Formula 1’s planned Chinese joint venture will have its own marketing, licensing and media rights arms dedicated to growing the sport’s presence in the vast but still nascent market revealed commercial managing director Sean Bratches.
“What we will do is effectively set up a similar structure to what we have in London,” the former ESPN executive told Reuters at the weekend’s Chinese Grand Prix in Shanghai.
“With a head of marketing, a head of licensing, a head of media rights, a head of sponsorship, a head of digital, etc. and really activate the brand here like its own entity,” added the American.
Sources told Reuters last week that Liberty Media, who took over as Formula 1’s commercial rights holder last year, was talking to potential local partners including Inter Milan owner Suning and La Liga rights holder DDMC to form a joint venture that would help manage business development in China.
Bratches declined to confirm any names but said he had spent the last few weeks in Shanghai and Beijing talking to a “number of entities.”
He added, however, that the sport’s relationship with local company Juss Events Co Ltd., who currently organise the race, would continue, “We plan to continue that relationship and expand it as we go forward.”
Formula One held its first grand prix in China in 2004. Despite a steadily growing fanbase, a Chinese population of 1.3 billion means there still remains a vast opportunity for the sport to tap.
Last year the sport struck a deal to build strategic partnerships in the country with marketing agency Lagardere Sports and Entertainment.
The company’s chief executive told Reuters then that the growth of the Chinese middle classes could see 400 million people over the next 12 or 13 years having disposable income to spend on entertainment and lifestyle.
Efforts to reach out to fans are already underway, with the sport organising a fan-festival in the heart of Shanghai last week and striking fresh television and digital broadcasting deals with state network CCTV and Tencent.

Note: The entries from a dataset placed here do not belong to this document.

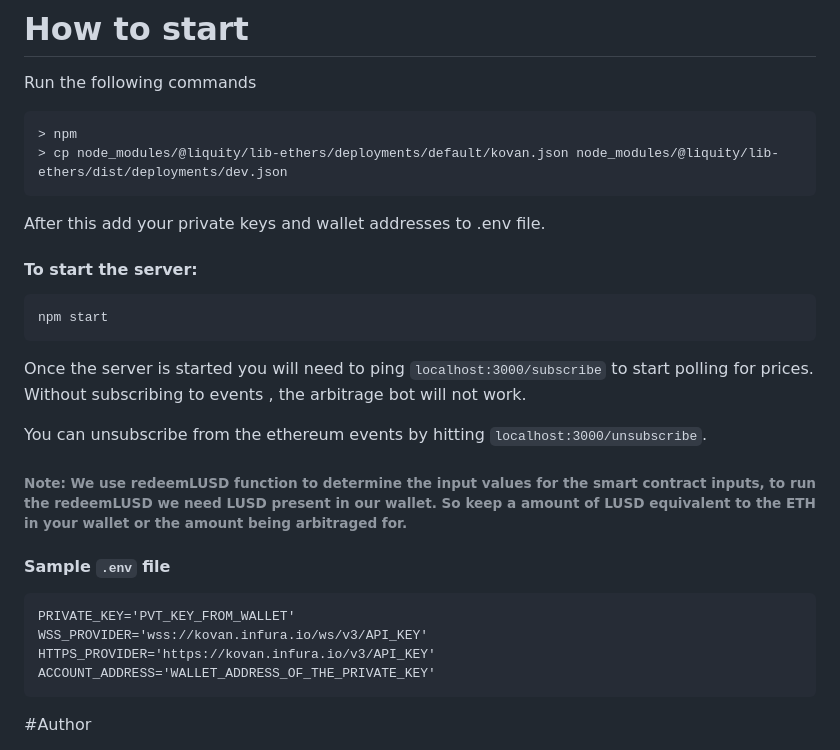
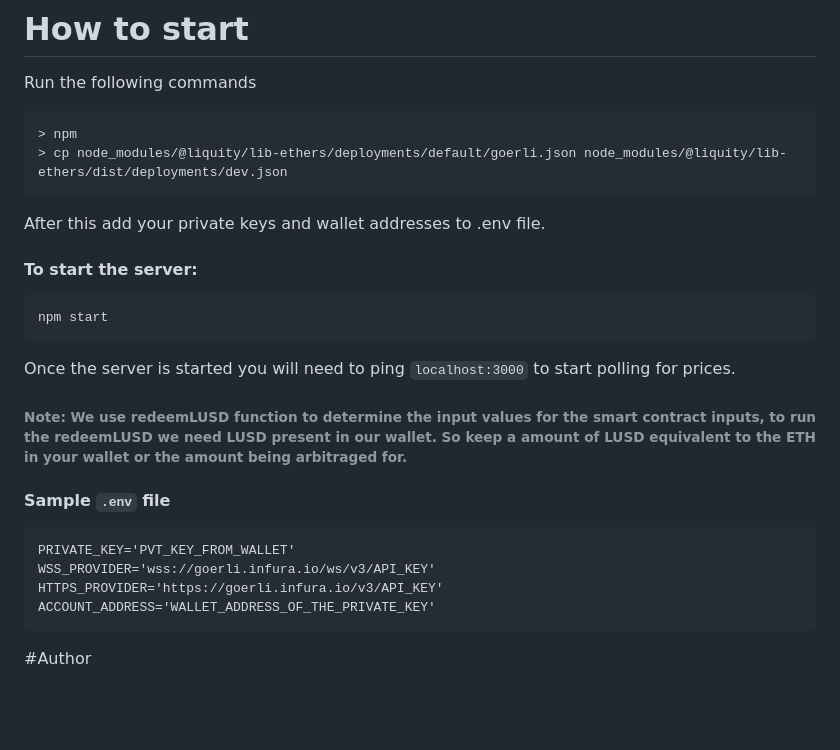
Before and after one commit to taprwhiz/ETH-arbitrage-contract, a Markdown page: README.md, the part around the change. GitHub-like rendering; blank space fills up the shorter version.

````diff
--- a/README.md
+++ b/README.md
@@ -46,7 +46,7 @@ To run the server 24/7 we will need a poller mechanism which will continously mo
 Run the following commands
 ```
 > npm
-> cp node_modules/@liquity/lib-ethers/deployments/default/kovan.json node_modules/@liquity/lib-ethers/dist/deployments/dev.json
+> cp node_modules/@liquity/lib-ethers/deployments/default/goerli.json node_modules/@liquity/lib-ethers/dist/deployments/dev.json
 ```
 
 After this add your private keys and wallet addresses to .env file.
@@ -55,17 +55,15 @@ After this add your private keys and wallet addresses to .env file.
 ```
 npm start
 ```
-Once the server is started you will need to ping `localhost:3000/subscribe` to start polling for prices. Without subscribing to events , the arbitrage bot will not work.
-
-You can unsubscribe from the ethereum events by hitting `localhost:3000/unsubscribe`.
+Once the server is started you will need to ping `localhost:3000` to start polling for prices.
 
 ###### Note: We use redeemLUSD function to determine the input values for the smart contract inputs, to run the redeemLUSD we need LUSD present in our wallet. So keep a amount of LUSD equivalent to the ETH in your wallet or the amount being arbitraged for.
 
 #### Sample `.env` file
 ```
 PRIVATE_KEY='PVT_KEY_FROM_WALLET'
-WSS_PROVIDER='wss://kovan.infura.io/ws/v3/API_KEY'
-HTTPS_PROVIDER='https://kovan.infura.io/v3/API_KEY'
+WSS_PROVIDER='wss://goerli.infura.io/ws/v3/API_KEY'
+HTTPS_PROVIDER='https://goerli.infura.io/v3/API_KEY'
 ACCOUNT_ADDRESS='WALLET_ADDRESS_OF_THE_PRIVATE_KEY'
 ```
 
````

Bratches said the local joint venture would be responsible for agreeing such deals in future.
It could also help the country, which hasn’t yet had a Formula One driver, establish driver development schools and look at organising a second race in China, which Liberty are keen on but remains some years away.
“What we will be doing for the years to come in the rest of the world is developing the brand, developing the sport,” said Bratches.
“But we think there’s opportunities in China to develop another grand prix, driver development schools, certainly digital.”
Since taking over, Liberty Media has invested heavily in setting up marketing, research and digital capabilities at its headquarters in London that didn’t exist under former supremo Bernie Ecclestone.
While Liberty are planning to open local offices in the United States and other parts of Asia, Bratches said setting up a parallel entity similar in scale to its London operation would be unique to China.
“With the entity that we acquired, we believed that it was somewhat under-managed,” said Bratches of Liberty’s acquisition of the sport.
“And our time being spent bringing Formula One up into the ethos of the 21st century, we wouldn’t really be spending… enough time (in China) to really merit what we think the opportunities are here.”
Big Question: Does Formula 1 need headquarters in China as detailed above?